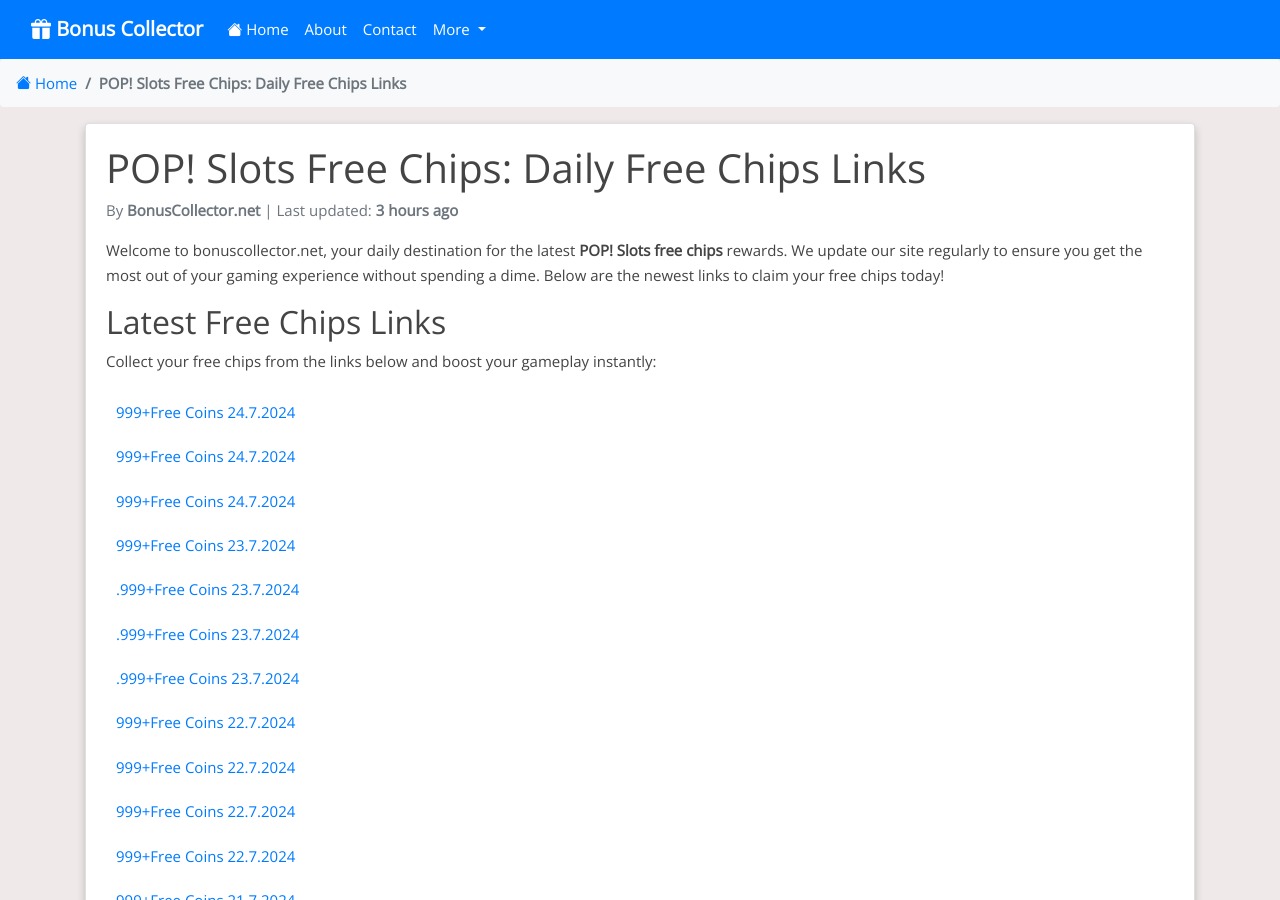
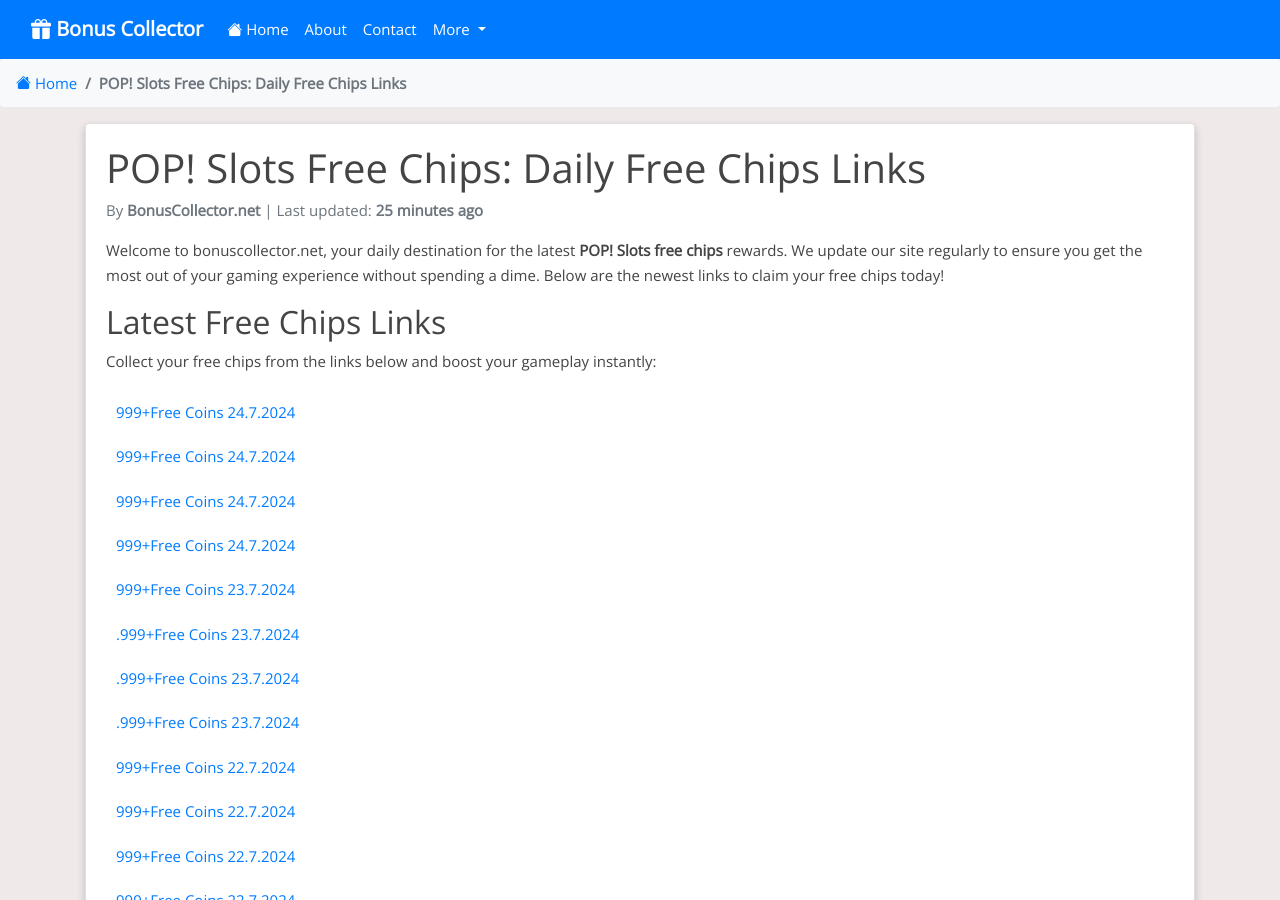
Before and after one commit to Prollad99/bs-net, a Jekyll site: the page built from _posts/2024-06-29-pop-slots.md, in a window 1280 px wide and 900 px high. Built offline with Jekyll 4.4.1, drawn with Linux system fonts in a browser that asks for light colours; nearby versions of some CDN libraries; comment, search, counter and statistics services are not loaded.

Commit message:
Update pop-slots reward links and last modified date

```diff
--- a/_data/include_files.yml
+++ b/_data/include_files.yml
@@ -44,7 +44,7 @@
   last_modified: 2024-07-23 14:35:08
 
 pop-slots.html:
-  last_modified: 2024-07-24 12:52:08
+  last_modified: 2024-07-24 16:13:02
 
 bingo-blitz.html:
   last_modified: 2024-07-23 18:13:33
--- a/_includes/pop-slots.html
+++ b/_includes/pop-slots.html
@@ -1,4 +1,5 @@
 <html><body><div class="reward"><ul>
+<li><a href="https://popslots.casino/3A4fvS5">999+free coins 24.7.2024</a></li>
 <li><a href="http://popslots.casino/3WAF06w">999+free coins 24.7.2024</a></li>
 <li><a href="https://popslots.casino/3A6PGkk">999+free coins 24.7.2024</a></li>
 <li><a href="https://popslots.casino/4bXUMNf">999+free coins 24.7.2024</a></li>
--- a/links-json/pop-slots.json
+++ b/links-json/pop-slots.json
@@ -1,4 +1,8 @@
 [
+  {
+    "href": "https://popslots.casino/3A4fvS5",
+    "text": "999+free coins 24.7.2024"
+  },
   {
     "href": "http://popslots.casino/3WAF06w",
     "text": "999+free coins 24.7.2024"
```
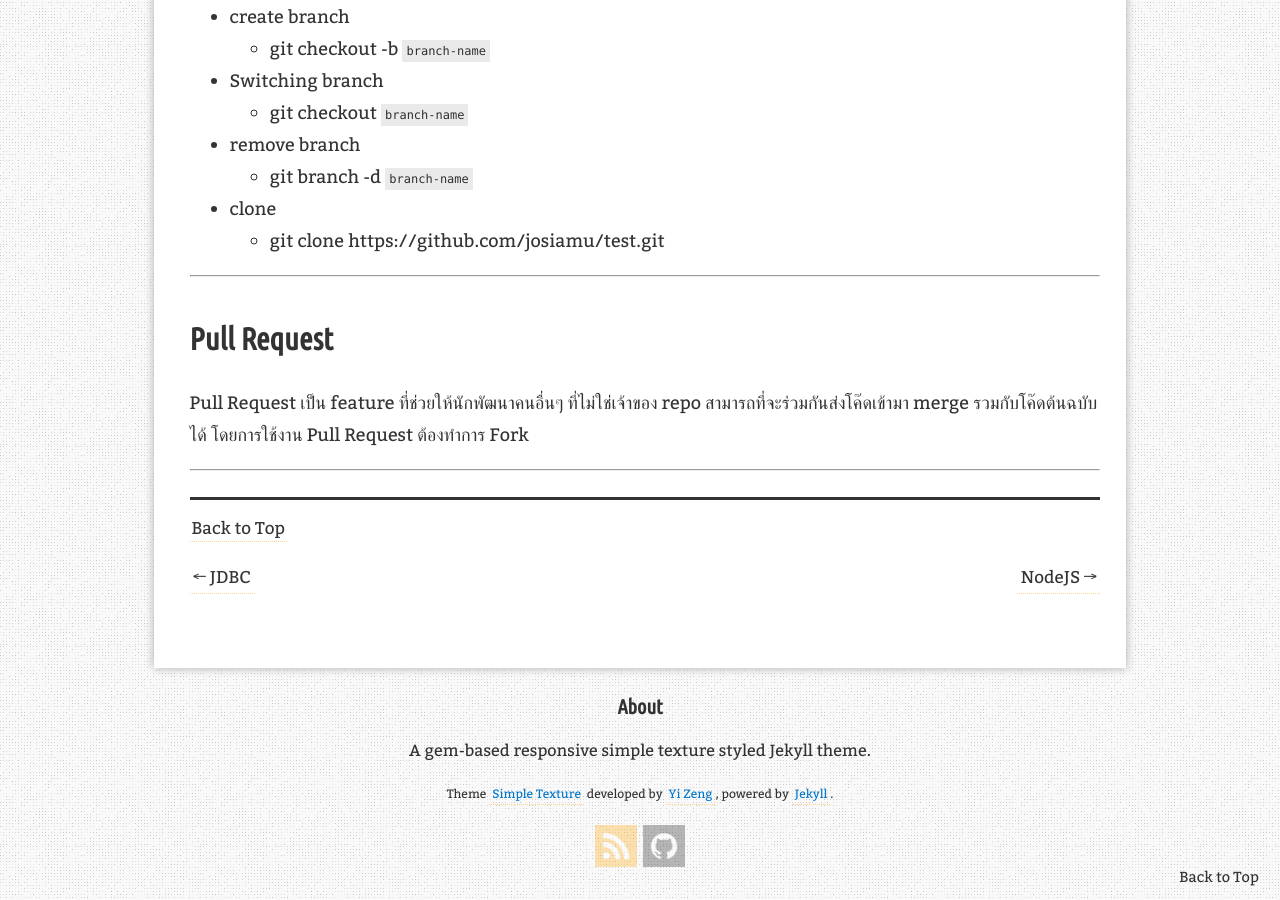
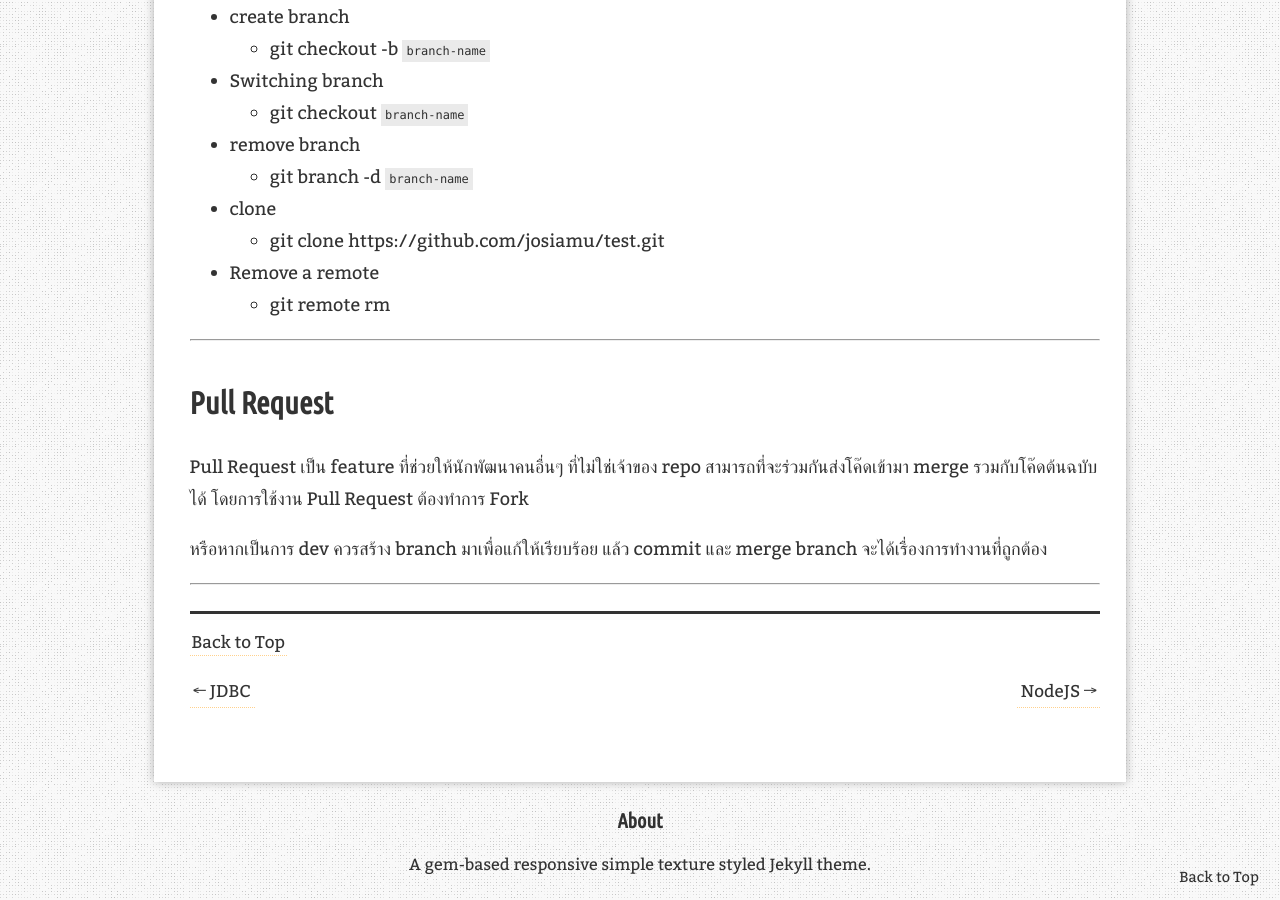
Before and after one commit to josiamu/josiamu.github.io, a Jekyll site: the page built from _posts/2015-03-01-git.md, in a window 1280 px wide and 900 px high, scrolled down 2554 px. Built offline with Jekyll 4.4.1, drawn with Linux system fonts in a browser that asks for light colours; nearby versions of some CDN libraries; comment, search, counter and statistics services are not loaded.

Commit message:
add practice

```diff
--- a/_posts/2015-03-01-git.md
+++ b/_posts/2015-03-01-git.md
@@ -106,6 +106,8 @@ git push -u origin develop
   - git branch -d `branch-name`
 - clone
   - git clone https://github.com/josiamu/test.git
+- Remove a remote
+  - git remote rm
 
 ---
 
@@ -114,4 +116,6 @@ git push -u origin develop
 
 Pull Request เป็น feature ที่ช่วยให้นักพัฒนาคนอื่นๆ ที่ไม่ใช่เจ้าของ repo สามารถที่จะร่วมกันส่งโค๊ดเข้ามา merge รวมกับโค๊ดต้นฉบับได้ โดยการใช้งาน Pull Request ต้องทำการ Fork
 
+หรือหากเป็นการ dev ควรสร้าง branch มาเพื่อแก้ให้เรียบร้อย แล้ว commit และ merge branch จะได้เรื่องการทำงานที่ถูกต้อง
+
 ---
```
+ + +
* _TASK OBJECTIVE_: Pictures are to be left out; all other data must be returned exactly.

* _OUTPUT FOR THIS EXERCISE_:
Before and after one commit to Prollad99/bs-net, a Jekyll site: the page built from _posts/2024-06-29-pop-slots.md, in a window 1280 px wide and 900 px high. Built offline with Jekyll 4.4.1, drawn with Linux system fonts in a browser that asks for light colours; nearby versions of some CDN libraries; comment, search, counter and statistics services are not loaded.

Commit message:
Update pop-slots reward links and last modified date

```diff
--- a/_data/include_files.yml
+++ b/_data/include_files.yml
@@ -44,7 +44,7 @@
   last_modified: 2024-07-23 14:35:08
 
 pop-slots.html:
-  last_modified: 2024-07-24 12:52:08
+  last_modified: 2024-07-24 16:13:02
 
 bingo-blitz.html:
   last_modified: 2024-07-23 18:13:33
--- a/_includes/pop-slots.html
+++ b/_includes/pop-slots.html
@@ -1,4 +1,5 @@
 <html><body><div class="reward"><ul>
+<li><a href="https://popslots.casino/3A4fvS5">999+free coins 24.7.2024</a></li>
 <li><a href="http://popslots.casino/3WAF06w">999+free coins 24.7.2024</a></li>
 <li><a href="https://popslots.casino/3A6PGkk">999+free coins 24.7.2024</a></li>
 <li><a href="https://popslots.casino/4bXUMNf">999+free coins 24.7.2024</a></li>
--- a/links-json/pop-slots.json
+++ b/links-json/pop-slots.json
@@ -1,4 +1,8 @@
 [
+  {
+    "href": "https://popslots.casino/3A4fvS5",
+    "text": "999+free coins 24.7.2024"
+  },
   {
     "href": "http://popslots.casino/3WAF06w",
     "text": "999+free coins 24.7.2024"
```
Before and after one commit to josiamu/josiamu.github.io, a Jekyll site: the page built from _posts/2015-03-01-git.md, in a window 1280 px wide and 900 px high, scrolled down 2554 px. Built offline with Jekyll 4.4.1, drawn with Linux system fonts in a browser that asks for light colours; nearby versions of some CDN libraries; comment, search, counter and statistics services are not loaded.

Commit message:
add practice

```diff
--- a/_posts/2015-03-01-git.md
+++ b/_posts/2015-03-01-git.md
@@ -106,6 +106,8 @@ git push -u origin develop
   - git branch -d `branch-name`
 - clone
   - git clone https://github.com/josiamu/test.git
+- Remove a remote
+  - git remote rm
 
 ---
 
@@ -114,4 +116,6 @@ git push -u origin develop
 
 Pull Request เป็น feature ที่ช่วยให้นักพัฒนาคนอื่นๆ ที่ไม่ใช่เจ้าของ repo สามารถที่จะร่วมกันส่งโค๊ดเข้ามา merge รวมกับโค๊ดต้นฉบับได้ โดยการใช้งาน Pull Request ต้องทำการ Fork
 
+หรือหากเป็นการ dev ควรสร้าง branch มาเพื่อแก้ให้เรียบร้อย แล้ว commit และ merge branch จะได้เรื่องการทำงานที่ถูกต้อง
+
 ---
```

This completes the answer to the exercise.